Using IPython Notebook as a research notebook
The great part about the seamless integration of text and code in IPython Notebook is that it’s entirely conducive to the “form hypothesis – test hypothesis – evaluate data – form conclusion from data – repeat” process that we all follow (purposely or not) in science. For this example, let’s say we’re studying an Artificial Life swarm system and the effects of various environmental parameters on the swarm.
I designed this demo research notebook to be a self-guided tour through the thought process of a researcher as he works on a research project, so hopefully it’s helpful to other researchers out there.
Statistics in IPython Notebook
UPDATE (10/19/2012): Please refer to my other blog post for an up-to-date guide on statistics in Python.
For those of you who (understandably) don’t want to search through an entire research notebook to figure out how to do statistics in IPython Notebook, here’s the cut and dry code.
# Library for reading and parsing csv files import csv # My personal library that contains some useful helper functions import rso_stats # Read and parse data for file "control1.csv" control1 = csv.reader(open('control1.csv', 'rb'), delimiter=',') control1, control1_columns = rso_stats.parse_csv_data(control1)
control1 is the dictionary of parsed data
control1_columns is the list of column names used to access the data dictionary, sorted in the same order as the csv data file.
NOTE: This uses a function from my custom Python library, which parses the data into convenient data dictionaries.
The data in the dictionaries can be accessed by:
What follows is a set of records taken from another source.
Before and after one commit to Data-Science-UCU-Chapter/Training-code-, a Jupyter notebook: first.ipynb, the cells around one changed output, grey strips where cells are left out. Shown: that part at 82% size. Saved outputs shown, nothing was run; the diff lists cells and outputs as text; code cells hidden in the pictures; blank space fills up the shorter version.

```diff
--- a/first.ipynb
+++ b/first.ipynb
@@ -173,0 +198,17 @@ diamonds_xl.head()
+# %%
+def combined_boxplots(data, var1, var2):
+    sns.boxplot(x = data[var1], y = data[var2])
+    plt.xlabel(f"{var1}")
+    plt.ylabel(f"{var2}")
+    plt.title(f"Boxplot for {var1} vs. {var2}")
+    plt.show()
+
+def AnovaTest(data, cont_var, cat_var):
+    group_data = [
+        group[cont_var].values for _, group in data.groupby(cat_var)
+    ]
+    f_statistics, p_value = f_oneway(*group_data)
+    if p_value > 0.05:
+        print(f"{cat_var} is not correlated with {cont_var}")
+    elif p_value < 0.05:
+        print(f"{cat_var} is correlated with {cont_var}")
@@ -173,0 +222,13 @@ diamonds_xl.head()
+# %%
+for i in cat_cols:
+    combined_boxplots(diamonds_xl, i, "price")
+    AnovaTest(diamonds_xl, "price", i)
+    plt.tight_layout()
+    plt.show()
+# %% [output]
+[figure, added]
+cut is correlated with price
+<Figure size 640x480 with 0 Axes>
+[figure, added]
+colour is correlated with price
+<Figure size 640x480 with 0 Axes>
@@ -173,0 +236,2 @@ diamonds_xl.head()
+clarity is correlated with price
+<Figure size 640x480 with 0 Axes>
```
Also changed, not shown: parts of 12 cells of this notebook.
# Access the first column's list of data control1[control1_columns] # Access the fourth column's list of data control1[control1_columns]
Standard error of the mean
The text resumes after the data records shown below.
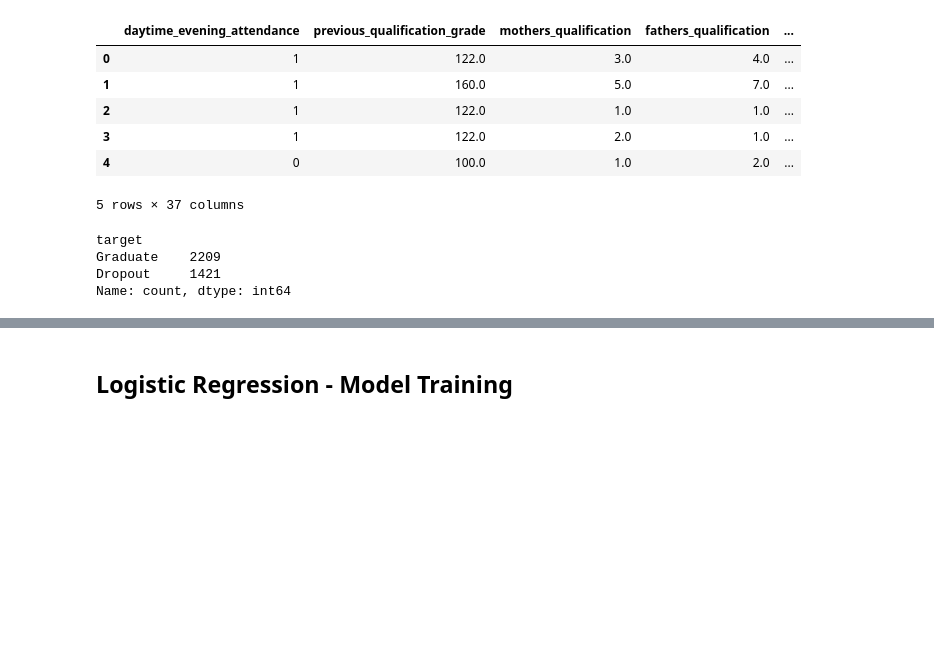
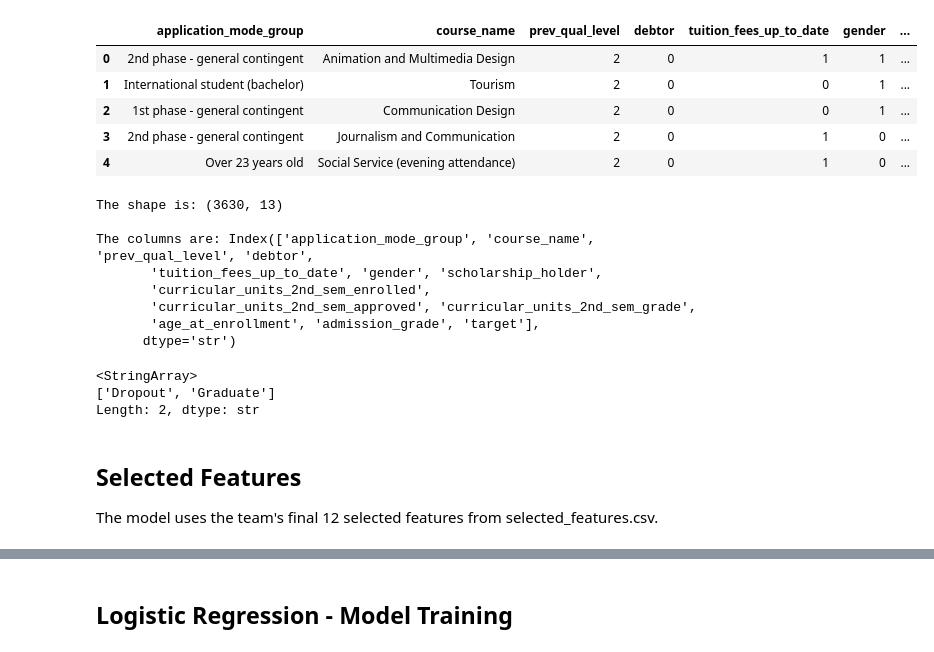
Before and after one commit to binds210-learn/mini_project_7, a Jupyter notebook: notebooks/logistic_regression_telma.ipynb, the cells around one changed output, grey strips where cells are left out. Drawn from its saved outputs; the diff is of its cells as text; code cells hidden in the pictures; blank space fills up the shorter version.

Commit message:
logistic regression model and updated notebooks

```diff
--- a/notebooks/logistic_regression_telma.ipynb
+++ b/notebooks/logistic_regression_telma.ipynb
@@ -1,36 +1,51 @@
 # %%
 import pandas as pd
 import numpy as np
 import matplotlib.pyplot as plt
 import seaborn as sns
+
 from sklearn.model_selection import train_test_split
 from sklearn.linear_model import LogisticRegression
 from sklearn.preprocessing import MinMaxScaler, OneHotEncoder
 from sklearn.compose import ColumnTransformer
 from sklearn.pipeline import Pipeline
 from sklearn.impute import SimpleImputer
 
-df = pd.read_csv("../data/clean/final_df_clean.csv")
+from sklearn.metrics import (
+    accuracy_score,
+    precision_score,
+    recall_score,
+    f1_score,
+    classification_report,
+    confusion_matrix
+)
 
-df.head()
+RANDOM_STATE = 42
+
+df = pd.read_csv("../data/clean/selected_features.csv")
+
+display(df.head())
+print(f"\nThe shape is: {df.shape}")
+print(f"\nThe columns are: {df.columns}")
 # %% [output]
-|  | daytime_evening_attendance | previous_qualification_grade | mothers_qualification | fathers_qualification | ... |
-| 0 | 1 | 122.0 | 3.0 | 4.0 | ... |
-| 1 | 1 | 160.0 | 5.0 | 7.0 | ... |
-| 2 | 1 | 122.0 | 1.0 | 1.0 | ... |
-| 3 | 1 | 122.0 | 2.0 | 1.0 | ... |
-| 4 | 0 | 100.0 | 1.0 | 2.0 | ... |
+|  | application_mode_group | course_name | prev_qual_level | debtor | tuition_fees_up_to_date | gender | ... |
+| 0 | 2nd phase - general contingent | Animation and Multimedia Design | 2 | 0 | 1 | 1 | ... |
+| 1 | International student (bachelor) | Tourism | 2 | 0 | 0 | 1 | ... |
+| 2 | 1st phase - general contingent | Communication Design | 2 | 0 | 0 | 1 | ... |
+| 3 | 2nd phase - general contingent | Journalism and Communication | 2 | 0 | 1 | 0 | ... |
+| 4 | Over 23 years old | Social Service (evening attendance) | 2 | 0 | 1 | 0 | ... |
-5 rows × 37 columns
+The shape is: (3630, 13)
+
+The columns are: Index(['application_mode_group', 'course_name', 'prev_qual_level', 'debtor',
+       'tuition_fees_up_to_date', 'gender', 'scholarship_holder',
+       'curricular_units_2nd_sem_enrolled',
+       'curricular_units_2nd_sem_approved', 'curricular_units_2nd_sem_grade',
+       'age_at_enrollment', 'admission_grade', 'target'],
+      dtype='str')
-# %%
-# separate enrolled students
-df_enrolled = df[df["target"] == "Enrolled"].copy()
-
-df_model = df[df["target"] != "Enrolled"].copy()
-
-df_model["target"].value_counts()
-# %% [output]
-target
-Graduate    2209
-Dropout     1421
-Name: count, dtype: int64
+# %%
+df["target"].unique()
+# %% [output]
+<StringArray>
+['Dropout', 'Graduate']
+Length: 2, dtype: str
 # %%
@@ -93,0 +61,5 @@ numerical_features = [
+# %% [markdown]
+## Selected Features
+
+The model uses the team's final 12 selected features
+from selected_features.csv.
```
Also changed, not shown: parts of 45 cells of this notebook, 7 other files.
import scipy from scipy import stats mean = scipy.mean(dataset_list) # Compute 2 standard errors of the mean of the values in data_list stderr = 2.0 * stats.sem(dataset_list)
Bootstrapped 95% confidence intervals
The code below shows you how to compute bootstrapped 95% CIs for the mean. However, this function can bootstrap any range of CIs for any statistical function (mean, mode, standard deviation, etc.). Here’s the input parameter description:
Input parameters: data = data to get bootstrapped CIs for statfun = function to compute CIs over (usually, mean) alpha = size of CIs (0.05 --> 95% CIs). default = 0.05 n_samples = # of bootstrap populations to construct. default = 10,000 Returns: bootstrapped confidence intervals, formatted for the matplotlib errorbar() function
import scipy import rso_stats CIs = rso_stats.ci_errorbar(dataset_list, scipy.mean)
NOTE: This uses a couple functions from my custom Python library, since bootstrapping CIs isn’t currently supported by SciPy/NumPy.
Mann-Whitney-Wilcoxon RankSum test
from scipy import stats z_stat, p_val = stats.ranksums(dataset1_list, dataset2_list)
Analysis of variance (ANOVA)
SciPy’s ANOVA function takes two or more dataset lists as its input parameters.
from scipy import stats f_val, p_val = stats.f_oneway(dataset1_list, dataset2_list, dataset3_list, ...)
Hopefully everyone finds this useful. Get in touch if you have any more ideas on IPython Notebook as a research notebook, or if you’d like to figure out how to do some more statistical tests in Python.